A Toolbox Packed with Practical Math Ideas
Reviewed by Laura Von Staden
After repeated negative experiences in math, many people develop math anxiety, which can then be passed on to the next generation of students by their parents or their teachers (pg. 1).
In this volume, part of the Toolbox series edited by Larry Ferlazzo and Katie Sypnieski (following The ELL Teacher’s Toolbox), Bobson Wong and Larisa Bukalov set out to help people not only overcome their math anxiety, but appreciate math and use it in the real world by equipping their teachers with, as the title indicates, hundreds of tools for their toolbox.
The book is divided into 4 sections: 1) Basic Strategies; 2) How to Plan; 3) Building Relationships; and 4) Enhancing Lessons. It is further subdivided into 20 chapters.

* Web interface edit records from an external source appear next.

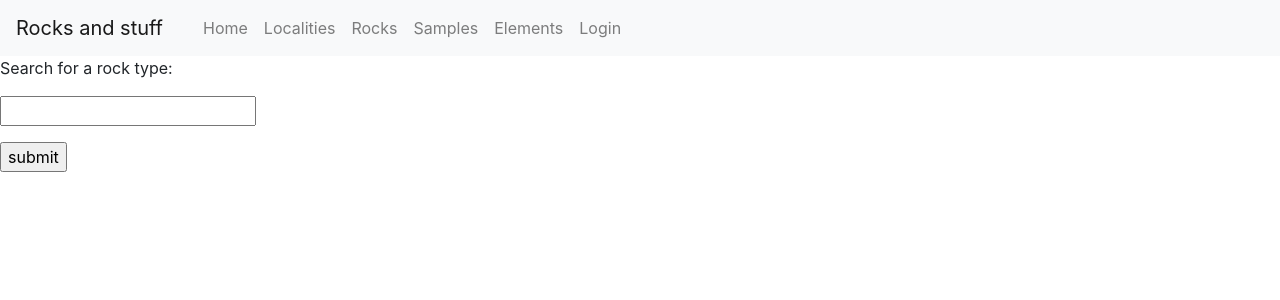
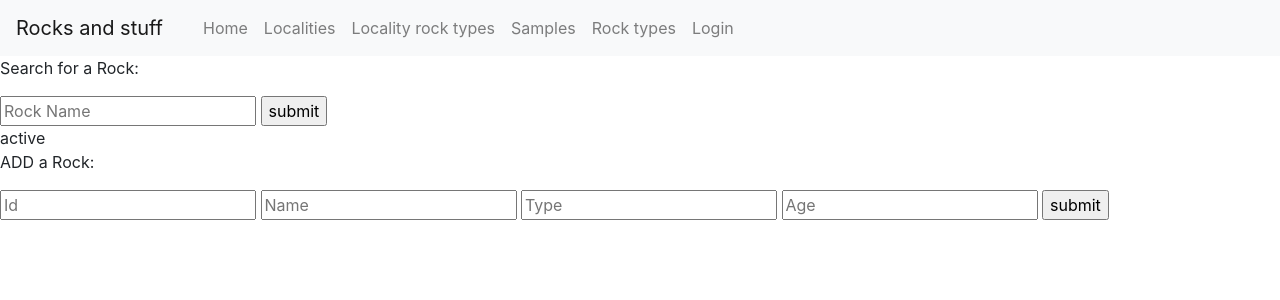
Before and after one commit to nevis3/Rocks-and-Stuff, a Flask app: template templates/rocks.html in a window 1280 px wide. Shown: the top 300 px of the page. Run offline with Flask 3, Linux system fonts and the light colour scheme; the template is opened without the code that fills it: most values are stand-ins (such as "Sample title", 1, 10 or a date in 2020); some libraries are stand-ins or nearby versions.

Commit message:
implemented adding rock_type_localities and rock_types

```diff
--- a/app.py
+++ b/app.py
@@ -21,6 +21,7 @@ cursor = conn.cursor()
 def home():
     return render_template("index.html")
 
+
 @app.route("/localities", methods=["GET"])
 def get_localities():
     get_status = get_localities(request.args["locality_name"], request.args["country_name"]) \
@@ -28,17 +29,19 @@ def get_localities():
         else None
     return render_template("localities.html", response_status=get_status)
 
+
+@app.route("/localities", methods=["POST"])
+def post_localities():
+    insert_status = insert_locality(request.form["locality_name"], request.form["country_name"])
+    return render_template("localities.html", response_status=insert_status)
+
+
 def get_localities(locality_name, country_name):
     sql_util = sqlUtils()
     try:
         return sql_util.get_locality(locality_name, country_name)
     except:
         return 500
-
-@app.route("/localities", methods=["POST"])
-def post_localities():
-    insert_status = insert_locality(request.form["locality_name"], request.form["country_name"])
-    return render_template("localities.html", response_status=insert_status)
 
 
 def insert_locality(locality_name, country_name):
@@ -50,32 +53,64 @@ def insert_locality(locality_name, country_name):
         return str(e)
 
 
-def insert_rock_type(rock_type_id, rock_type_name, rock_type, rock_age, rock_strike, rock_dip, rock_dip_direction):
-    sql_util = sqlUtils()
-    try:
-        sql_util.insert_rock_types(rock_type_id, rock_type_name, rock_type, rock_age, rock_strike, rock_dip, rock_dip_direction)
-        return 100
-    except:
-        return 500
+@app.route("/rocks_type_localities", methods=["POST"])
+def post_rock_type_localities():
+    insert_status = insert_locality_rock_type(request.form["locality_name"], request.form["rock_type_name"])
+    return render_template("rock_type_localities.html", response_status=insert_status)
+
+
+@app.route("/rocks_type_localities", methods=["GET"])
+def get_locality_rock_type():
+    get_status = get_locality_rock_type(request.args["rock_type_name"]) \
+        if request.args \
+        else None
+    return render_template("rock_type_localities.html", response_status=get_status)
 
 
 def insert_locality_rock_type(locality_name, rock_type_name):
     sql_util = sqlUtils()
     try:
         sql_util.insert_locality_rock_type(locality_name, rock_type_name)
-        return 200
+        return "succesfully added"
+    except Exception as e:
+        return str(e)
+
+
+def get_locality_rock_type(locality_name, rock_type_name):
+    sql_util = sqlUtils()
+    try:
+        return sql_util.get_locality_rock_type(locality_name, rock_type_name)
     except:
         return 500
 
 
-@app.route("/rocks", methods=["POST", "GET"])
-def rocks():
-    if request.method == "POST":
-        user = request.form["nm"]
-        return redirect(url_for("user", usr=user))
-    else:
-        return render_template("rocks.html")
+@app.route("/rock_types", methods=["POST"])
+def post_rock_type():
+    insert_status = insert_rock_type(request.form["rock_id"], request.form["rock_name"],
+                                     request.form["rock_type"], request.form["age_number"])
+    return render_template("rocks.html", response_status=insert_status)
 
+@app.route("/rock_types", methods=["GET"])
+def get_rock_types():
+    get_status = get_rock_type(request.args["rock_type_name"]) \
+        if request.args \
+        else None
+    return render_template("rocks.html", response_status=get_status)
+
+def insert_rock_type(rock_type_id, rock_type_name, rock_type, rock_age):
+    sql_util = sqlUtils()
+    try:
+        sql_util.insert_rock_types(rock_type_id, rock_type_name, rock_type, rock_age)
+        return 100
+    except:
+        return 500
+
+def get_rock_type(rock_id):
+    sql_util = sqlUtils()
+    try:
+        return sql_util.get_rock_type(rock_id)
+    except:
+        return 500
 
 @app.route("/samples", methods=["POST", "GET"])
 def samples():
@@ -86,14 +121,6 @@ def samples():
         return render_template("samples.html")
 
 
-@app.route("/elements", methods=["POST", "GET"])
-def elements():
-    if request.method == "POST":
-        user = request.form["nm"]
-        return redirect(url_for("user", usr=user))
-    else:
-        return render_template("elements.html")
-
 
 if __name__ == "__main__":
     app.run(debug=True)
--- a/templates/index.html
+++ b/templates/index.html
@@ -20,13 +20,13 @@
 		    <a class="nav-link" href="localities">Localities</a>
 		</li>
 		<li class="nav-item">
-		    <a class="nav-link" href="rocks">Rocks</a>
+		    <a class="nav-link" href="rocks_type_localities">Locality rock types</a>
 		</li>
 		<li class="nav-item">
 		    <a class="nav-link" href="samples">Samples</a>
 		</li>
-		<li class="nav-item">
-		    <a class="nav-link" href="elements">Elements</a>
+	 	<li class="nav-item">
+		    <a class="nav-link" href="rock_types">Rock_types</a>
 		</li>
 	 	<li class="nav-item">
 		    <a class="nav-link" href="login">Login</a>
--- a/templates/localities.html
+++ b/templates/localities.html
@@ -22,13 +22,13 @@
 		    <a class="nav-link" href="localities">Localities</a>
 		</li>
 		<li class="nav-item">
-		    <a class="nav-link" href="rocks">Rocks</a>
+		    <a class="nav-link" href="rocks_type_localities">Locality rock types</a>
 		</li>
 		<li class="nav-item">
 		    <a class="nav-link" href="samples">Samples</a>
 		</li>
-		<li class="nav-item">
-		    <a class="nav-link" href="elements">Elements</a>
+	 	<li class="nav-item">
+		    <a class="nav-link" href="rock_types">Rock types</a>
 		</li>
 	 	<li class="nav-item">
 		    <a class="nav-link" href="login">Login</a>
--- a/templates/rocks.html
+++ b/templates/rocks.html
@@ -1,5 +1,5 @@
 {% extends "base.html" %}
-{% block title %}Rocks{% endblock %}
+{% block title %}Localities{% endblock %}
 
 {% block content %}
 </head>
@@ -13,7 +13,7 @@
              <ul class="navbar-nav">
 	         <li class="nav-item active">
                      <a class="nav-link" href="#"><span class="sr-only">(current)</span></a>
-        </li>
+	 	</li>
 		<li class="nav-item">
 		    <a class="nav-link" href="home">Home</a>
 	 	</li>
@@ -22,13 +22,13 @@
 		    <a class="nav-link" href="localities">Localities</a>
 		</li>
 		<li class="nav-item">
-		    <a class="nav-link" href="rocks">Rocks</a>
+		    <a class="nav-link" href="rocks_type_localities">Locality rock types</a>
 		</li>
 		<li class="nav-item">
 		    <a class="nav-link" href="samples">Samples</a>
 		</li>
-		<li class="nav-item">
-		    <a class="nav-link" href="elements">Elements</a>
+        <li class="nav-item">
+		    <a class="nav-link" href="rock_types">Rock types</a>
 		</li>
 	 	<li class="nav-item">
 		    <a class="nav-link" href="login">Login</a>
@@ -37,10 +37,19 @@
     </nav>
 </body>
 </head>
-<form action="#" method="get">
-	<p>Search for a rock type:</p>
-	<p><input type="text" name="nm" /></p>
-	<p><input type="submit" value="submit"/></p>
+<form action="/rock_types" method="get">
+	<p>Search for a Rock:</p>
+	<input type="text" name="rock_name" placeholder="Rock Name" />
+	<input type="submit" value="submit"/>
+</form>
+{{ response_status }}
+<form action="/rock_types" method="post">
+	<p>ADD a Rock:</p>
+	<input type="text" name="rock_id" placeholder="Id" />
+	<input type="text" name="rock_name" placeholder="Name" />
+    <input type="text" name="rock_type" placeholder="Type" />
+    <input type="text" name="age_number" placeholder="Age" />
+	<input type="submit" value="submit" />
 </form>
 
 {% endblock %}
--- a/templates/samples.html
+++ b/templates/samples.html
@@ -22,13 +22,13 @@
 		    <a class="nav-link" href="localities">Localities</a>
 		</li>
 		<li class="nav-item">
-		    <a class="nav-link" href="rocks">Rocks</a>
+		    <a class="nav-link" href="rocks_type_localities">Locality rock types</a>
 		</li>
 		<li class="nav-item">
 		    <a class="nav-link" href="samples">Samples</a>
 		</li>
-		<li class="nav-item">
-		    <a class="nav-link" href="elements">Elements</a>
+	 	<li class="nav-item">
+		    <a class="nav-link" href="rock_types">Rock types</a>
 		</li>
 	 	<li class="nav-item">
 		    <a class="nav-link" href="login">Login</a>
```
Also changed, not shown: Tables.py (+1 -14 lines), sqlUtils.py (+15 -10 lines), tables.sql (+1 -12 lines), templates/elements.html (deleted, +0 -46 lines).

- What is it? (the chapter topic)
- Why we like it
- Supporting research
- Common Core standards
- Student handouts and examples
- What could go wrong

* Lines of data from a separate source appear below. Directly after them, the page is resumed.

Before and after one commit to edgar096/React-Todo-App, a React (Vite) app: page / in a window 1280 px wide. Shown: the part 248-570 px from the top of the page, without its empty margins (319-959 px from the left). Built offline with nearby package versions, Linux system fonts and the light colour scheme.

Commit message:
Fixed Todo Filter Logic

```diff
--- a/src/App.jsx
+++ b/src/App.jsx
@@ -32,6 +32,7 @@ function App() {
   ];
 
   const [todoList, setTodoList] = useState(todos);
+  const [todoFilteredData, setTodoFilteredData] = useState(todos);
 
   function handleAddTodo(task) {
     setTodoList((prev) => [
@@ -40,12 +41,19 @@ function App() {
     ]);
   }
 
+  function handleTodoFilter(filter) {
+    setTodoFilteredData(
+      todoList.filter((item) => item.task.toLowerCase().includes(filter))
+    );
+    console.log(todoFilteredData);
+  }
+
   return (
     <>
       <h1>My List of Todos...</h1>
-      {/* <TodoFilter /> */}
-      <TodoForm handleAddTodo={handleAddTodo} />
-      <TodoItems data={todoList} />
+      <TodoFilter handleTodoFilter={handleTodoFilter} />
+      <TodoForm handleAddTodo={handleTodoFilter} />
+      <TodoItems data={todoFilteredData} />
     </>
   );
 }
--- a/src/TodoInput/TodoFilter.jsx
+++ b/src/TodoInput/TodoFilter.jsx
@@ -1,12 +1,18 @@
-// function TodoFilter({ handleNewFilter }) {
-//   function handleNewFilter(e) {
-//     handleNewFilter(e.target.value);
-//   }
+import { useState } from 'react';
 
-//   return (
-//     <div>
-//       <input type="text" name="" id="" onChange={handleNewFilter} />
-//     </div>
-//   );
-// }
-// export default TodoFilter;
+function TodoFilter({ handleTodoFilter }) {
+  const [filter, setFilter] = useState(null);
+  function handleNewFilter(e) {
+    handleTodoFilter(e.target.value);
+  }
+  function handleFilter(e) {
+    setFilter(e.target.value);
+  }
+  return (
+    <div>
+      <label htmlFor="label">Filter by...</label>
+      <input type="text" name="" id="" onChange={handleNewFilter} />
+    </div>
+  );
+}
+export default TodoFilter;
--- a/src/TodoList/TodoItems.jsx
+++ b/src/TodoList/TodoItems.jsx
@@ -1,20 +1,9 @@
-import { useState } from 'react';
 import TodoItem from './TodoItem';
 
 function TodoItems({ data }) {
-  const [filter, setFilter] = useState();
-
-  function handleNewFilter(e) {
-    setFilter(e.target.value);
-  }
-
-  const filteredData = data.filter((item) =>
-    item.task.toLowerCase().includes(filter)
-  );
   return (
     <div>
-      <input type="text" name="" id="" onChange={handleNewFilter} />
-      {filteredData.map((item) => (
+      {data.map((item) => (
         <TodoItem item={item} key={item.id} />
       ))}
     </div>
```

- Technology connections, and
Tons of essential teaching advice
The authors provide tons of teaching advice in this highly referenced and cross-referenced book. It feels like we have a master math teacher coaching us on what works and what does not work as well, or only works sometimes.
Wong and Bukalov, both award-winning classroom teachers, are also very upfront about what it is like in real classrooms, and although they discuss the ideals, they point out the places where a strategy might be impractical or unrealistic, offering alternatives or more realistic expectations.
While many states are moving away from the Common Core standards, the standards that are referenced in this book are the Standards of Mathematical Practices (SMPs) which is really the meat of how math is done rather than specific grade level standards. So, whether your state is using Common Core standards or not, this particular standards reference section is applicable.
Although most of the strategies provided can work well at any grade level, the student handouts and examples provided are primarily at the Algebra level and above and include both student handouts (blank and filled out) and a discussion of the work.
The technology connections sections give an extensive list of superior resources that are useful across grade levels, and the differentiation section in each chapter doesn’t just address struggling students and English learners, but also students who are gifted or need additional challenges for a variety of reasons.
Tried and true along with new trends
The wide variety of topics, vital to both a strong learning environment and specifically to building math learners, critical thinkers and problem solvers, are addressed in this extensive reference. Drawing on both tried and true strategies and resources and the newest trends in education, Wong and Bukalov provide a very real classroom approach and perspective to every area of teaching math.
For instance, in their chapter on culturally responsive teaching they discuss strategies to move from being “color (culture) blind” – the idea that all students are the same – to the realization that this approach devalues all cultures. They provide strategies and tools to incorporate and honor the variety of cultures in our classrooms.
The need for excellent math teachers who can be great role models and help build better thinkers and problem solvers for the future cannot be underestimated. Through the strategies, tools, and resources in this book the authors have created a valuable teacher’s toolbox that can help any math teacher become an excellent math teacher ready to influence and guide the next generation of learners.
This book should be part of new teacher training for all math teachers and will be a welcome resource in any math teacher’s professional library.
Dr. Laura Von Staden is currently a Middle School Gifted Math and Science teacher in Tampa, Florida. She serves on numerous committees in her school district, works closely with the local university, and writes curriculum. She is also a professional development consultant and previously served as an Exceptional Student Education Specialist and as a mentor.
Read the authors’ article “Tiered Activities Make Math More Inclusive” here at MiddleWeb.